Think a job in the video game business will involve shooting monsters and taking on virtual missions all day, every day? Think again.
David Hodgson, an author of "Paid to Play: An Insider's Guide to Video Games Careers," says the hours are long, deadlines strict, the work can be monotonous and, in the case of programmers, the pay starts at around $50,000 a year -- below that of other high-tech industries.
"It's not like working in the industry is sitting around playing video games," said Hodgson, a long-time video game journalist, who penned the book with author and game designer Bryan Stratton and career counselor Alice Rush.
The good news is that jobs can be creative, varied and rewarding and there are as many video game careers as there are ways of breaking into the business.
"There are multiple paths, which is the best news around," said Hodgson, who gathered information for his book from 100 industry insiders with careers ranging from testing, design and sound to publishing, management, journalism, retail and professional gaming.
Hodgson said the first requirement is to know yourself.
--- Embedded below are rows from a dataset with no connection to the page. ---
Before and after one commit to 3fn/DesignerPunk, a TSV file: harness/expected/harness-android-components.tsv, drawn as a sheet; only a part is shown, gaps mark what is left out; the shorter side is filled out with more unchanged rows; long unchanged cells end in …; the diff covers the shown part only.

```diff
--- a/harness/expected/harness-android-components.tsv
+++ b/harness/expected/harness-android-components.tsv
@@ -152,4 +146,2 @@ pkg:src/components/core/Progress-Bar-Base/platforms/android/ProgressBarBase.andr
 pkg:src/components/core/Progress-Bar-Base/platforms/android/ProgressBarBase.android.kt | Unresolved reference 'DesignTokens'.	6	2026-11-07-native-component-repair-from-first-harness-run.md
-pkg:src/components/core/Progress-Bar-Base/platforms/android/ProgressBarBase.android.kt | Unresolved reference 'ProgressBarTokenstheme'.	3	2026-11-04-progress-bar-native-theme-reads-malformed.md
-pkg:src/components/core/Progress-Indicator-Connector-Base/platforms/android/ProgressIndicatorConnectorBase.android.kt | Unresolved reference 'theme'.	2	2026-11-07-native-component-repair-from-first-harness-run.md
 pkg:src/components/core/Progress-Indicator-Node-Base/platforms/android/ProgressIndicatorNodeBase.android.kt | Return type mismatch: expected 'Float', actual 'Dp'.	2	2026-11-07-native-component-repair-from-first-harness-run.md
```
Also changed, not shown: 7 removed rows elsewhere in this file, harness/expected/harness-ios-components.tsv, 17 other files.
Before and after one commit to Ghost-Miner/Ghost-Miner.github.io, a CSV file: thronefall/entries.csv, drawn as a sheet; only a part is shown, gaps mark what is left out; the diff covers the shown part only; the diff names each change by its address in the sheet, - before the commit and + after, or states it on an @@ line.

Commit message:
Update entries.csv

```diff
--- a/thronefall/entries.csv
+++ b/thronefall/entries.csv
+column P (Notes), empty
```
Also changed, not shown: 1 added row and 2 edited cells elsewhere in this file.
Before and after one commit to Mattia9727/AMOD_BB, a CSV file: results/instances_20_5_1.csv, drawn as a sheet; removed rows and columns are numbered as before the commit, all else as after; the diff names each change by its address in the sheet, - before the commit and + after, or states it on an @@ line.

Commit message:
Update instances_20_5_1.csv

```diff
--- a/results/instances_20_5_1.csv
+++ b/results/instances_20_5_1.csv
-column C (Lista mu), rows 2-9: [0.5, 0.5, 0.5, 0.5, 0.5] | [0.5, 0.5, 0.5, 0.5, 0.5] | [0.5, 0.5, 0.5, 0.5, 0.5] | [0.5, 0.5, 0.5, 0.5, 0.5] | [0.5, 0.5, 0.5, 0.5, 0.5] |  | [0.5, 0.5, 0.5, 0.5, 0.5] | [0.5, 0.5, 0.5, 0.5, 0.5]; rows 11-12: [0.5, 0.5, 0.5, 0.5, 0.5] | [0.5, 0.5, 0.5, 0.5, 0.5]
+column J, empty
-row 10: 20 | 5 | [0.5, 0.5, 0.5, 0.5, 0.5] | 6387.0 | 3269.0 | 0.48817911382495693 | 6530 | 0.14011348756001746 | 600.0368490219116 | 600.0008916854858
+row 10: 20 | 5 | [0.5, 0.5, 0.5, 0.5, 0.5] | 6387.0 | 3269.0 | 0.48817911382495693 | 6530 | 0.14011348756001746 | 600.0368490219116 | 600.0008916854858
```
The book gives aspiring game makers the tools for self-assessment.
"I would recommend people look at what their strengths are," Hodgson said in a telephone interview.
Programmers, for example, require a specific set of skills and may benefit from a college education, with video game specific college programs cropping up faster than innocent victims in "Grand Theft Auto."